A fierce battle has erupted in Minnesota between nurses and the health care company they work for.
A union in Minnesota that represents nurses is involved in a pitched battle with a health care company, but there’s good news: a Tuesday negotiation session has been scheduled between the two sides after weeks apart.
The Minnesota Nurses Association represents 4,800 nurses, who all face havin to fund their own health insurance plans by Oct. 1 if they can’t reach a deal, according to a TwinCities.com report. Nurses are being asked to downgrade to a worse plan than they had before, and the two sides disagree on how much the downgrade should be.
The strike impacts four hospitals in the region, as well as the Phillips Eye Institute in Minneapolis. A few hundred nurses have returned to work, and about 1,500 nurses have crossed picket lines to take temporary positions, according to the report.

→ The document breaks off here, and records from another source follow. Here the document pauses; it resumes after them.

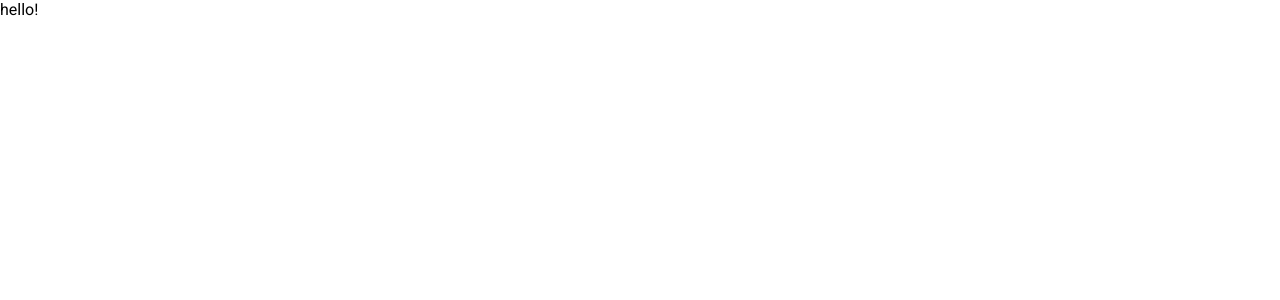
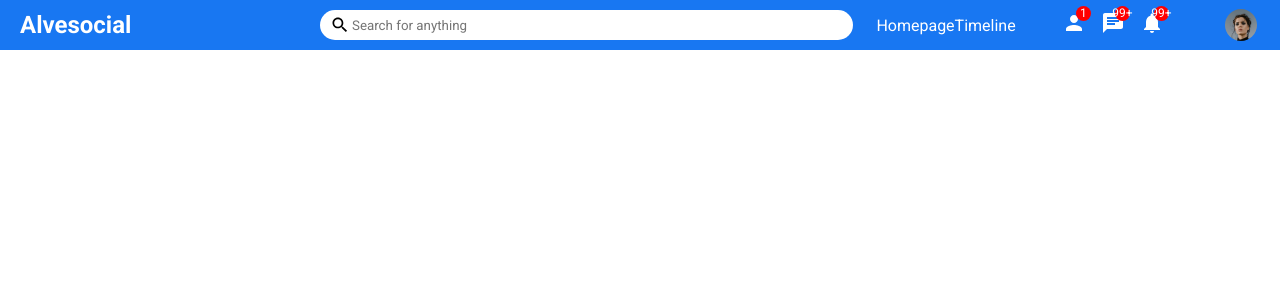
Before and after one commit to guiAlvesDeOliveira/react-node-social-media, a React (Create React App) app in the folder view/: page / in a window 1280 px wide. Shown: the top 300 px of the page. Built offline with nearby package versions, Linux system fonts and the light colour scheme.

Commit message:
Created topbar component.

```diff
--- a/view/package.json
+++ b/view/package.json
@@ -3,6 +3,10 @@
   "version": "0.1.0",
   "private": true,
   "dependencies": {
+    "@emotion/react": "^11.11.1",
+    "@emotion/styled": "^11.11.0",
+    "@mui/icons-material": "^5.14.0",
+    "@mui/material": "^5.14.0",
     "@testing-library/jest-dom": "^5.17.0",
     "@testing-library/react": "^13.4.0",
     "@testing-library/user-event": "^13.5.0",
--- a/view/src/App.js
+++ b/view/src/App.js
@@ -1,10 +1,7 @@
+import Home from "./pages/home/Home";
 
 function App() {
-  return (
-    <div >
-      hello!
-    </div>
-  );
+  return <Home/>
 }
 
 export default App;
--- /dev/null
+++ b/view/src/components/topbar/Topbar.js
@@ -0,0 +1,39 @@
+import './topbar.css'
+import {Person, Search, Chat, Notifications} from '@mui/icons-material'
+
+export default function Topbar() {
+    return (
+        <div className="topbarContainer">
+            <div className='topbarLeft'>
+                <span className='logo'>Alvesocial</span>
+            </div>
+            <div className='topbarCenter'>
+                <div className='searchbar'>
+                    <Search className='searchIcon'/>
+                    <input className='searchInput' placeholder='Search for anything'/>
+                </div>
+            </div>
+            <div className='topbarRight'>
+                <div className='topbarLinks'>
+                    <span>Homepage</span>
+                    <span>Timeline</span>
+                </div>
+                <div className='topbarIcons'>
+                    <div className='topbarIconItem'>
+                        <Person/>
+                        <span className='topbarIconBadge'>1</span>
+                    </div>
+                    <div className='topbarIconItem'>
+                        <Chat/>
+                        <span className='topbarIconBadge'>99+</span>
+                    </div>
+                    <div className='topbarIconItem'>
+                        <Notifications/>
+                        <span className='topbarIconBadge'>99+</span>
+                    </div>
+                </div>
+                <img className='topbarImg' alt='' src='/assets/person/1.jpeg' />
+            </div>
+        </div>
+    )
+}
--- /dev/null
+++ b/view/src/components/topbar/topbar.css
@@ -0,0 +1,94 @@
+.topbarContainer {
+    height: 50px;
+    width: 100%;
+    background-color: #1877f2;
+    display: flex;
+    align-items: center;
+    position: sticky;
+    top: 0;
+}
+
+.topbarLeft {
+    flex: 3;
+}
+
+.logo {
+    font-size: 24px;
+    margin-left: 20px;
+    font-weight: bold;
+    color: white;
+    cursor: pointer;
+}
+
+.topbarCenter {
+    flex: 5;
+}
+
+.searchbar {
+    width: 100%;
+    height: 30px;
+    background-color: white;
+    border-radius: 30px;
+    display: flex;
+    align-items: center;
+}
+
+.searchIcon {
+    font-size: 20px !important;
+    margin-left: 10px;
+}
+
+.searchInput {
+    border: none;
+    width: 70%;
+}
+
+.searchInput:focus {
+    outline: none;
+}
+
+.topbarRight {
+    flex: 4;
+    display: flex;
+    align-items: center;
+    justify-content: space-around;
+    color: white;
+}
+
+.topbarLink {
+    margin-right: 10px;
+    font-size: 14px;
+    cursor: pointer;
+}
+
+.topbarIcons {
+    display: flex;
+}
+
+.topbarIconItem {
+    margin-right: 15px;
+    cursor: pointer;
+    position: relative;
+}
+
+.topbarIconBadge {
+    width: 15px;
+    height: 15px;
+    background-color: red;
+    border-radius: 50%;
+    color: white;
+    position: absolute;
+    top: -5px;
+    right: -5px;
+    display: flex;
+    justify-content: center;
+    font-size: 12px;
+}
+
+.topbarImg {
+    width: 32px;
+    height: 32px;
+    border-radius: 50%;
+    object-fit: cover;
+    cursor: pointer;
+}
--- /dev/null
+++ b/view/src/pages/home/Home.js
@@ -0,0 +1,9 @@
+import Topbar from "../../components/topbar/Topbar";
+
+export default function Home(){
+    return (
+        <div>
+            <Topbar/>
+        </div>
+    )
+}
```
Also changed, not shown: view/src/pages/home/home.css (added), 1 other file (tests, documents, lock files or other folders).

The union argues in a statement that nurses deserve better terms for the work they do: “Nurses also save the healthcare system money. One study found that the economic value of adding one additional nurse on a unit staffed at the level of providing 7.8 hours of nursing care per patient day is $60,000 per year: ‘annual medical savings per RN include $7400 from preventing nursing sensitive adverse events (91% of which are reduced hospital costs and 9% are reduced costs for professional services and other postdischarge costs); and $38,100 for hospital-related savings and $2500 for professional services savings related to reduced LOS unassociated with preventing adverse events. Productivity benefits to society per additional FTE RN include $10,300 for reduced patient mortality, and $1800 from faster recovery.'”